In recent years, our children started asking the questions. Animals became prominent again, as did the diet in prison and and my father’s book of Psalms. I watch them walking the same paths we did as children, their eyes wide with wonder as they form their own inner geographies. But first, before the questions begin, we make sure to tell them the basic story: Bad people didn’t want Saba to come here, so they locked him in a little room. Savta yelled, “Let Saba come to Eretz Yisrael,” but they didn’t listen to her when she yelled alone. So Savta went all over the world, and because “all Israel are responsible for one another,” Jews everywhere started yelling with her. They yelled so loud, and for so long, that the bad people had to let Saba, and his fellow Jews in Russia, come home.
As my parents’ daughter, I am forever aware that I owe my existence to the people who yelled with my mother. I wouldn’t be here today if you, the Jews of the world, wouldn’t have opened your hearts and your homes and your purses. You marched in rallies, sent letters to your representatives, paid my mother’s tickets as she flew from one demonstration to another. You hosted her. You encouraged her. Your yells broke through the Iron Curtain. They broke into my father’s cell long before they broke him out of it. And they broke into my inner geography, where they ring and echo to this day.
I want you to know that I remember, and that I am grateful. I want you to know that when I saw my parents playing with their grandchildren near Lefortovo Prison several years ago, it was your victory that made me almost dance with joy. Thirty-five years earlier, my father’s KGB investigator told him that “we don’t let heroes leave Lefortovo alive.” You, the Jewish People, proved him wrong.

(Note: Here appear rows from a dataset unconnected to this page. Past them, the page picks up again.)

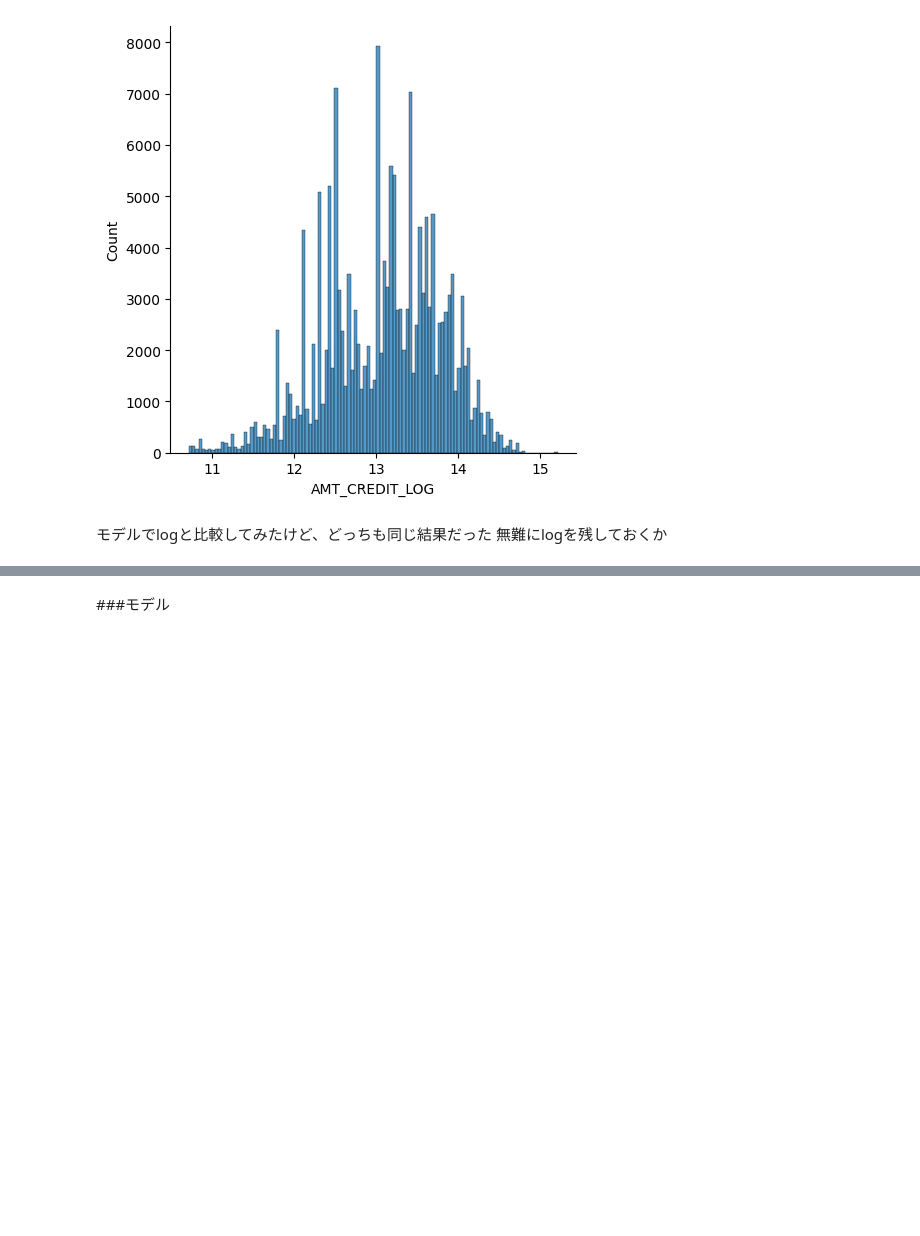
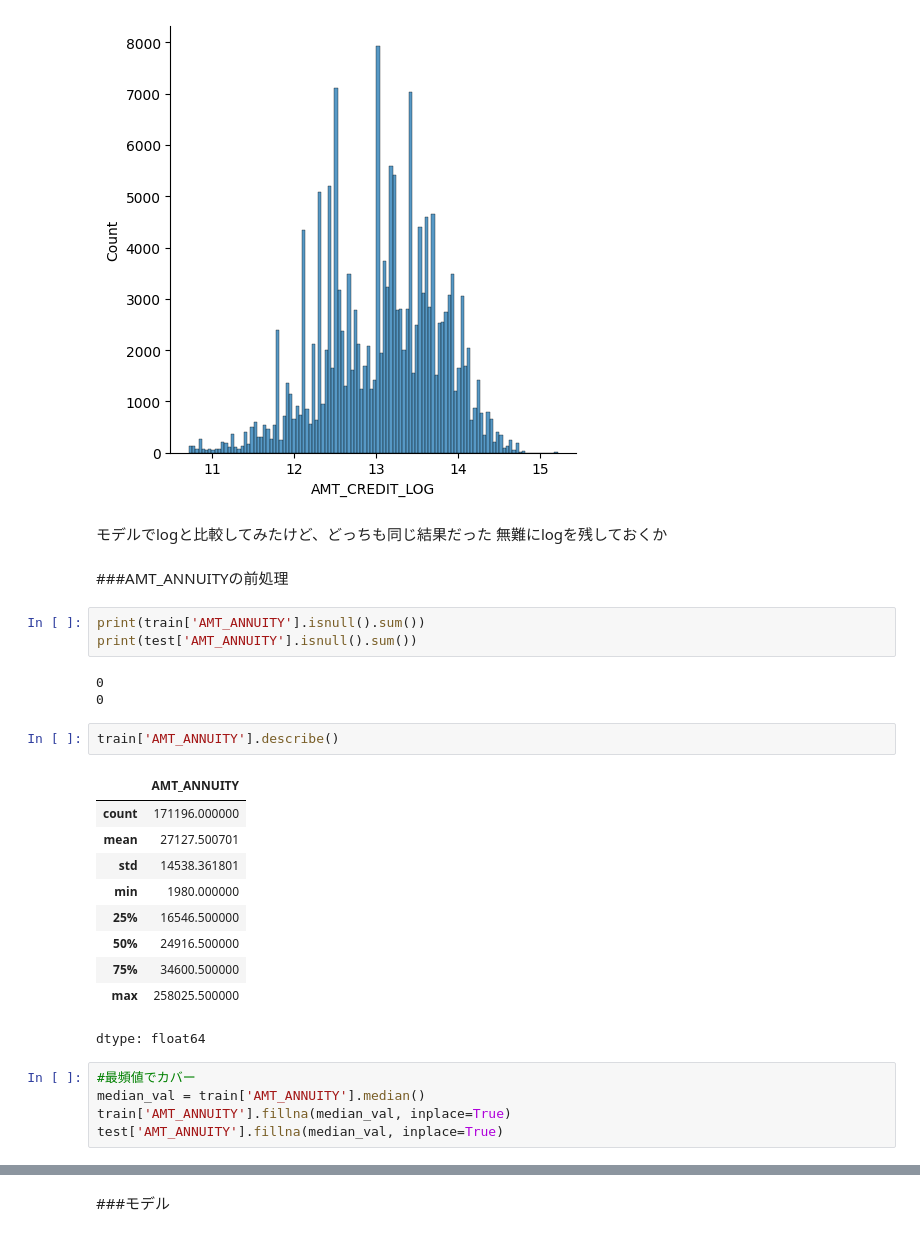
Before and after one commit to aki05162525/gci_compe2, a Jupyter notebook: compe2_ver1.ipynb, the cells around one changed output, grey strips where cells are left out. Cells and saved outputs as stored; diff of their text form; blank space fills up the shorter version.

```diff
--- a/compe2_ver1.ipynb
+++ b/compe2_ver1.ipynb
@@ -372,3 +372,29 @@ plt.show()
 # %% [markdown]
 モデルでlogと比較してみたけど、どっちも同じ結果だった
 無難にlogを残しておくか
+# %% [markdown]
+###AMT_ANNUITYの前処理
+# %%
+print(train['AMT_ANNUITY'].isnull().sum())
+print(test['AMT_ANNUITY'].isnull().sum())
+# %% [output]
+0
+0
+# %%
+train['AMT_ANNUITY'].describe()
+# %% [output]
+|  | AMT_ANNUITY |
+| count | 171196.000000 |
+| mean | 27127.500701 |
+| std | 14538.361801 |
+| min | 1980.000000 |
+| 25% | 16546.500000 |
+| 50% | 24916.500000 |
+| 75% | 34600.500000 |
+| max | 258025.500000 |
+dtype: float64
+# %%
+#最頻値でカバー
+median_val = train['AMT_ANNUITY'].median()
+train['AMT_ANNUITY'].fillna(median_val, inplace=True)
+test['AMT_ANNUITY'].fillna(median_val, inplace=True)
```
Also changed, not shown: parts of 5 cells of this notebook.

Your spirit and strength in those years freed a man, and brought an empire to its knees. When I feel tired, when I fear for the future, when we squabble and fight within ourselves, I go back to your echos inside me, and find hope.